The Rockies acquired Lopez to pitch late in the game, often in the eighth inning as a setup man to Rafael Betancourt. Weiss is not looking to move Lopez out of the late-inning mix, although he can also turn to right-hander Matt Belisle and lefty Rex Brothers to protect leads.
"I've got to be honest with you, every time I bring him in, I think he's going to be lights-out," Weiss said. "We'll play that by ear. We'll put him in the best possible position to be successful. He's still going to get meaningful innings. I don't know when exactly that's going to be. Is it going to be the seventh or the eighth? They're still going to be meaningful outings."
Rosario showing improvement behind the dish
SAN DIEGO -- Rockies catcher Wilin Rosario committed 13 errors and 21 passed balls last season as a rookie, but he also threw out 32 percent on stolen-base attempts -- five points above the league average.
In Friday's 7-5 victory over the Padres, Rosario threw out two runners trying to steal second, and has beaten four of the six runners who have tested him.

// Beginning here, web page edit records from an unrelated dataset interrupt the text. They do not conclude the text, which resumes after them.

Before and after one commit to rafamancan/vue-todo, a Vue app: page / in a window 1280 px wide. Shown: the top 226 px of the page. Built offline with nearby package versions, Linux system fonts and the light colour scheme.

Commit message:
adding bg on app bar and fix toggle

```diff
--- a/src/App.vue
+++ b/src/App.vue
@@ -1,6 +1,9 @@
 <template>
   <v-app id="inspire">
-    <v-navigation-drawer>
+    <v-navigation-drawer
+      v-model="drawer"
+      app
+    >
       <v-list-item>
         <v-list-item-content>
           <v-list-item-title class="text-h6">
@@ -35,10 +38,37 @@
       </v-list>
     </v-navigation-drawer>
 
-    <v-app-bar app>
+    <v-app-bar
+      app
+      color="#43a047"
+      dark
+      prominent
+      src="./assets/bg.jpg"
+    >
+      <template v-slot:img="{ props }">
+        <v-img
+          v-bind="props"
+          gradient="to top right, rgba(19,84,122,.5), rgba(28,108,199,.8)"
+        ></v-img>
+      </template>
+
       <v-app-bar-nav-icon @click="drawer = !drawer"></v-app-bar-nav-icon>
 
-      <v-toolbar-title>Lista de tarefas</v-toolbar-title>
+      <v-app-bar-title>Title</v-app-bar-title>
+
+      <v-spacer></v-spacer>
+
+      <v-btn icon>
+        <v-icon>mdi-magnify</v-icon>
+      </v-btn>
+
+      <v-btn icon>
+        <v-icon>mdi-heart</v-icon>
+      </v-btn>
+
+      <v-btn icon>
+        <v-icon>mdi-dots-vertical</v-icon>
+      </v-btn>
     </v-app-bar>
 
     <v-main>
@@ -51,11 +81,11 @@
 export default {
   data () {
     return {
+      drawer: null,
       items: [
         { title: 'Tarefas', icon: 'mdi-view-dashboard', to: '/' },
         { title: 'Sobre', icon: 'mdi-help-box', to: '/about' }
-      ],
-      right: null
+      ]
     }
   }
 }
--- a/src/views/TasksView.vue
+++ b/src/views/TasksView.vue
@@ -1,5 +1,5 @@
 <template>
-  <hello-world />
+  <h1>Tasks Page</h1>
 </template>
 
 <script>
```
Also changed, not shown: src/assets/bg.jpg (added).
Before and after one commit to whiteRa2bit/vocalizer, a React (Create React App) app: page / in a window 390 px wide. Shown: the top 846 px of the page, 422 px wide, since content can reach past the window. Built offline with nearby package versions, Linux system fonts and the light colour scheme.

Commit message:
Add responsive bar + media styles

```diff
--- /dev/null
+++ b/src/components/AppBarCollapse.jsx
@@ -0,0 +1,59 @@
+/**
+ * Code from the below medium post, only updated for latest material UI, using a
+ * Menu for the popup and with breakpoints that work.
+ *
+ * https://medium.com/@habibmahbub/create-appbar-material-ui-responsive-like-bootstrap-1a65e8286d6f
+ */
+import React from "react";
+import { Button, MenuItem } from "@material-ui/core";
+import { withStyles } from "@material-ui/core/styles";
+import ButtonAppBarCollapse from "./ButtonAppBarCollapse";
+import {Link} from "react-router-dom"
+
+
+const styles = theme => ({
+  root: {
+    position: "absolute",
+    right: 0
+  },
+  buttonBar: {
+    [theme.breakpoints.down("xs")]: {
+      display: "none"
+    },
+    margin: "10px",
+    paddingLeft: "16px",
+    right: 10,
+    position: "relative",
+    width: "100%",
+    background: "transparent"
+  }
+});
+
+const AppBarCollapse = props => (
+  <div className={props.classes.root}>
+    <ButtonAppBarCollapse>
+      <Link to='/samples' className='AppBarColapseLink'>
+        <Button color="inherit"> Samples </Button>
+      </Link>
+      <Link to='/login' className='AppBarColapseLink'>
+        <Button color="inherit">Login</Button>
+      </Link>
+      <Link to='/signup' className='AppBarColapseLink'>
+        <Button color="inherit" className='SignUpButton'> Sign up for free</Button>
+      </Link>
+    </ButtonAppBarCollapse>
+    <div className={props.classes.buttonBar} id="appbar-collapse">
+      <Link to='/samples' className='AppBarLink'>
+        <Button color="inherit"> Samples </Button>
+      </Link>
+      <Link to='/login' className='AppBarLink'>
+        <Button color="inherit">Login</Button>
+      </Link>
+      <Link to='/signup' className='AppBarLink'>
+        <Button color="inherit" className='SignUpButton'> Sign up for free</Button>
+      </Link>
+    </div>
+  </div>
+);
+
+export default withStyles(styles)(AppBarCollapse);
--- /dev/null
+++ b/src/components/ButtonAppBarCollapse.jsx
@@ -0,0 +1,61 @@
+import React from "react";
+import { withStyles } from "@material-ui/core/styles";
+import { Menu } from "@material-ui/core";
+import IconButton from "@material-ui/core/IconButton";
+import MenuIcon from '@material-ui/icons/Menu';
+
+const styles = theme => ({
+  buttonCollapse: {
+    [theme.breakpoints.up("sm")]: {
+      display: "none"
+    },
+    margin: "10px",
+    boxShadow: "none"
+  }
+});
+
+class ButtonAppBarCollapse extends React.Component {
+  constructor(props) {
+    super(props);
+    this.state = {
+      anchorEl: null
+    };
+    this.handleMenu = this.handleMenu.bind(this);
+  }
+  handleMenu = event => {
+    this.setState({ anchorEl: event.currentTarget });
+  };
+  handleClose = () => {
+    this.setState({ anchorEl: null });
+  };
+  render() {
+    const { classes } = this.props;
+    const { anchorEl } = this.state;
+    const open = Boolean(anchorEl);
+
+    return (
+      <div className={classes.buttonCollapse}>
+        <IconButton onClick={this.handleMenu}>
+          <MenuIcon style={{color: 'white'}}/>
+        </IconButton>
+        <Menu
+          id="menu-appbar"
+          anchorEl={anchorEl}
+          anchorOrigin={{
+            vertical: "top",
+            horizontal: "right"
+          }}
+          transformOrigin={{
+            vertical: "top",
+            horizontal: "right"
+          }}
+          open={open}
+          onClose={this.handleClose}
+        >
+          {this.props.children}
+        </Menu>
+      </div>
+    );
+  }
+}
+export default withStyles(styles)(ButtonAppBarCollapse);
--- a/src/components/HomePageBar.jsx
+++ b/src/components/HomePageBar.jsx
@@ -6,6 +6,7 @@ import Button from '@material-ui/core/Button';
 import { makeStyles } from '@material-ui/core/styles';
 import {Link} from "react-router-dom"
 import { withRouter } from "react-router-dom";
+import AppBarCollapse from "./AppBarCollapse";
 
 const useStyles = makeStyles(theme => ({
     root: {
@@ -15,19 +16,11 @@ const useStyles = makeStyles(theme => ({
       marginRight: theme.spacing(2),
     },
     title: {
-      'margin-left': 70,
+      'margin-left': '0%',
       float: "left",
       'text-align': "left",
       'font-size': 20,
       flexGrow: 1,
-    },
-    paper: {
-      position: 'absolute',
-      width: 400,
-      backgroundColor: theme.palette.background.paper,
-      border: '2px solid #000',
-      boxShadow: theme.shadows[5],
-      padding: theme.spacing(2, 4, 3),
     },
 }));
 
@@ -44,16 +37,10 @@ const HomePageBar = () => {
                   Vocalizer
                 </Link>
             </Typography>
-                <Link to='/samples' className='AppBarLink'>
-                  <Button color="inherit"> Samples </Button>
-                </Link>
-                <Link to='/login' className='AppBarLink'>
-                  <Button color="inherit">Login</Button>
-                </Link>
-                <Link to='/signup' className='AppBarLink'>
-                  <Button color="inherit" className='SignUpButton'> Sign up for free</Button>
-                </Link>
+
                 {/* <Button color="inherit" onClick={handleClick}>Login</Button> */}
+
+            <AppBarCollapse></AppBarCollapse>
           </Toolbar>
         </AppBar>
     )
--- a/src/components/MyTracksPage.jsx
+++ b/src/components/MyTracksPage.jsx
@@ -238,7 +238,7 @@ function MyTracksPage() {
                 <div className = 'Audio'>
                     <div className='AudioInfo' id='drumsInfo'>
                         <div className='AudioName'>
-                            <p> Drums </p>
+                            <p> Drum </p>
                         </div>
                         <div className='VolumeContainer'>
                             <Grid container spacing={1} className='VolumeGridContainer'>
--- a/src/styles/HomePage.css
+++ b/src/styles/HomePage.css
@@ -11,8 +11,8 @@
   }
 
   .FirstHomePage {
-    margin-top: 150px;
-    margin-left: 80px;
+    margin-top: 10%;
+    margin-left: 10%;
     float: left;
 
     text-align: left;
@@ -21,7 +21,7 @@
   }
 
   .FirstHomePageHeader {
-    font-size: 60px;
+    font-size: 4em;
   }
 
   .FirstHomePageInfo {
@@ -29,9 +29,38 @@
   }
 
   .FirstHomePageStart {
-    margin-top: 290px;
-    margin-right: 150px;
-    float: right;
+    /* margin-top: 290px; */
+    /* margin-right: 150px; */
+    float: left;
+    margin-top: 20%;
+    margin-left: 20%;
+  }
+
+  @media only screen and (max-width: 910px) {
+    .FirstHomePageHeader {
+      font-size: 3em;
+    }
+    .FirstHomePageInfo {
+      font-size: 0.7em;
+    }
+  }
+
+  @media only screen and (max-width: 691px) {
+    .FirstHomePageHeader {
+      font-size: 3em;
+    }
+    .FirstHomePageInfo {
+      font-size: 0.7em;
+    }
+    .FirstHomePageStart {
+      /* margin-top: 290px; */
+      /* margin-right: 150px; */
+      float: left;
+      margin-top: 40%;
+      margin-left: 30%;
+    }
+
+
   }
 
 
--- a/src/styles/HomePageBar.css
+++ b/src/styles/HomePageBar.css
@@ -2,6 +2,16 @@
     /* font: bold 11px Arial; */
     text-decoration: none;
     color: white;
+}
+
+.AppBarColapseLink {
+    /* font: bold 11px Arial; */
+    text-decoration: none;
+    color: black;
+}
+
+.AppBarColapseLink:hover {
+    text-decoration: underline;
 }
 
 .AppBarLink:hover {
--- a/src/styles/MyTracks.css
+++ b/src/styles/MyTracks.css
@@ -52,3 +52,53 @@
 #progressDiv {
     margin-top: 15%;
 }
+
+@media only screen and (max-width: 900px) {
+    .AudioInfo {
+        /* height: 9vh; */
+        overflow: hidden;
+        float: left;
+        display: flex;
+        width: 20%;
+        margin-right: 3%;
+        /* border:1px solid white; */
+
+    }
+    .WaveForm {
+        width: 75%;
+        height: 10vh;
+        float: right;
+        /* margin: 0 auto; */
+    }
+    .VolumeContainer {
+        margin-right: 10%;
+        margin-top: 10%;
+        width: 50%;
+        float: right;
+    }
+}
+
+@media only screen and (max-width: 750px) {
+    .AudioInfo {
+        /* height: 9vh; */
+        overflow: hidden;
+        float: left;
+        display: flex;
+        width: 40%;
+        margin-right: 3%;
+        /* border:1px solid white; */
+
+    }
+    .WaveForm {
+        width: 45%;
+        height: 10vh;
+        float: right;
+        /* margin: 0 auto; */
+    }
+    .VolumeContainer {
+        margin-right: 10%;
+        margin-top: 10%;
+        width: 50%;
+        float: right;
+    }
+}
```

Rosario has made noticeable improvement with his receiving. But if teams remember the struggles and are running because they want to take advantage, it's fine with him.
"Maybe they know about what I've done, maybe not," Rosario said. "I hope they don't and they'll keep running."
Rosario, who hit his fourth homer of the season Saturday off Padres starter Edinson Volquez in the second inning and then threw out Everth Cabrera at third for the third out in the third inning, was proud because Friday was not a good night offensively -- he struck out twice in key situations, although he did drive in a run on a fielder's choice -- so the team needed his defense.
"That's one of the best experiences I can have," Rosario said. "I want to be a winner. Not every time are you going to hit. The only thing you can control is your glove -- catching everything, blocking balls, stopping runners."
Thomas Harding is a reporter for MLB.com. Read his blog, Hardball in the Rockies, and follow him on Twitter @harding_at_mlb. This story was not subject to the approval of Major League Baseball or its clubs.